[Extracted data entries]
Content starts

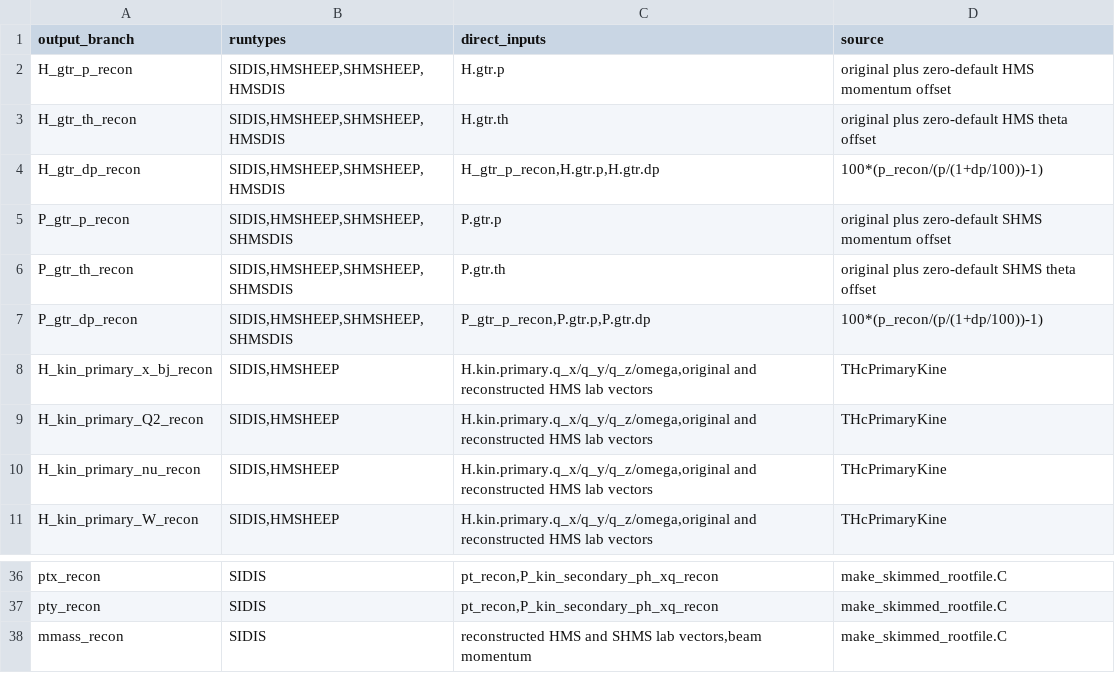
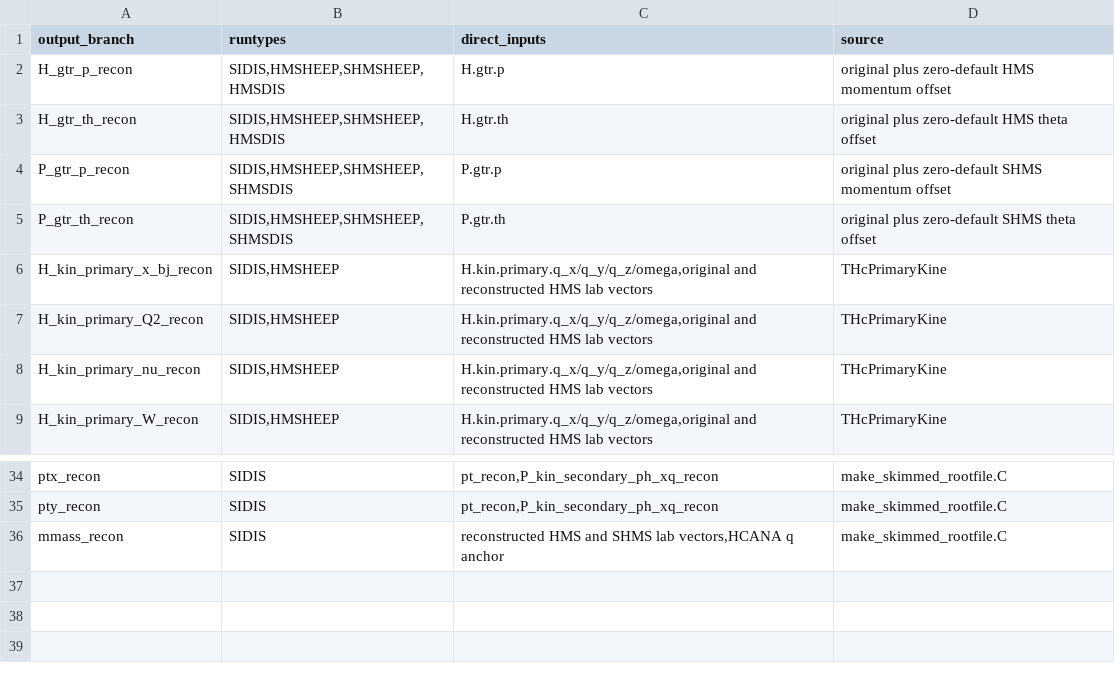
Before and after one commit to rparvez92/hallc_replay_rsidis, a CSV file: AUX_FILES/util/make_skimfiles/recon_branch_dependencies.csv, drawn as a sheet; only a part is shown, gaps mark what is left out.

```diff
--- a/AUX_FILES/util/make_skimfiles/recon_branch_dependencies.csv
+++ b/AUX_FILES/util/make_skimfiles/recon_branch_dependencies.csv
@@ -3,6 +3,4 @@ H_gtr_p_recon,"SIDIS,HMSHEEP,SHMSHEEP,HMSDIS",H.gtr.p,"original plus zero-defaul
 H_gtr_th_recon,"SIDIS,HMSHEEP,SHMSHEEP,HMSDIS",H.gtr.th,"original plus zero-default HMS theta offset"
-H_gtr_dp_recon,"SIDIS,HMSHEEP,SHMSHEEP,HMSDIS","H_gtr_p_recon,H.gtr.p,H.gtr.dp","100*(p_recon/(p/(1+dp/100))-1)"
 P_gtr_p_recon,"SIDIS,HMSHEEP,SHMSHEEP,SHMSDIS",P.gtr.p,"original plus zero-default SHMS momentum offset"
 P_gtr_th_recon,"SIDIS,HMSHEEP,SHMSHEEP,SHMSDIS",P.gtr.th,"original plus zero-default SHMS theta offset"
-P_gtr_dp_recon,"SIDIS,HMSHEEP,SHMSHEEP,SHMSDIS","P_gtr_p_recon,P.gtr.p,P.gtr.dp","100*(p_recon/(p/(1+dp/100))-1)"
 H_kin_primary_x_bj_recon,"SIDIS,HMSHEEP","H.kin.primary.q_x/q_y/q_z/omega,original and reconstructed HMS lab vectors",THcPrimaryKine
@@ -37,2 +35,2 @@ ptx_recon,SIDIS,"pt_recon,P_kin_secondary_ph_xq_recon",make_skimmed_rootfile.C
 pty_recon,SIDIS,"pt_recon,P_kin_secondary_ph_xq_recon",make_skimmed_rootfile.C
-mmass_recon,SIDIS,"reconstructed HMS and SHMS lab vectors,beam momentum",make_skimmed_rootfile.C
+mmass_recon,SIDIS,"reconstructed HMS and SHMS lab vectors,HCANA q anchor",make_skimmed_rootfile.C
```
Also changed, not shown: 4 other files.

Content ends

* **Problem requirements**
Return each record above as it stands. Pictures stay out.

* **Output of the task**
Before and after one commit to rparvez92/hallc_replay_rsidis, a CSV file: AUX_FILES/util/make_skimfiles/recon_branch_dependencies.csv, drawn as a sheet; only a part is shown, gaps mark what is left out.

```diff
--- a/AUX_FILES/util/make_skimfiles/recon_branch_dependencies.csv
+++ b/AUX_FILES/util/make_skimfiles/recon_branch_dependencies.csv
@@ -3,6 +3,4 @@ H_gtr_p_recon,"SIDIS,HMSHEEP,SHMSHEEP,HMSDIS",H.gtr.p,"original plus zero-defaul
 H_gtr_th_recon,"SIDIS,HMSHEEP,SHMSHEEP,HMSDIS",H.gtr.th,"original plus zero-default HMS theta offset"
-H_gtr_dp_recon,"SIDIS,HMSHEEP,SHMSHEEP,HMSDIS","H_gtr_p_recon,H.gtr.p,H.gtr.dp","100*(p_recon/(p/(1+dp/100))-1)"
 P_gtr_p_recon,"SIDIS,HMSHEEP,SHMSHEEP,SHMSDIS",P.gtr.p,"original plus zero-default SHMS momentum offset"
 P_gtr_th_recon,"SIDIS,HMSHEEP,SHMSHEEP,SHMSDIS",P.gtr.th,"original plus zero-default SHMS theta offset"
-P_gtr_dp_recon,"SIDIS,HMSHEEP,SHMSHEEP,SHMSDIS","P_gtr_p_recon,P.gtr.p,P.gtr.dp","100*(p_recon/(p/(1+dp/100))-1)"
 H_kin_primary_x_bj_recon,"SIDIS,HMSHEEP","H.kin.primary.q_x/q_y/q_z/omega,original and reconstructed HMS lab vectors",THcPrimaryKine
@@ -37,2 +35,2 @@ ptx_recon,SIDIS,"pt_recon,P_kin_secondary_ph_xq_recon",make_skimmed_rootfile.C
 pty_recon,SIDIS,"pt_recon,P_kin_secondary_ph_xq_recon",make_skimmed_rootfile.C
-mmass_recon,SIDIS,"reconstructed HMS and SHMS lab vectors,beam momentum",make_skimmed_rootfile.C
+mmass_recon,SIDIS,"reconstructed HMS and SHMS lab vectors,HCANA q anchor",make_skimmed_rootfile.C
```
Also changed, not shown: 4 other files.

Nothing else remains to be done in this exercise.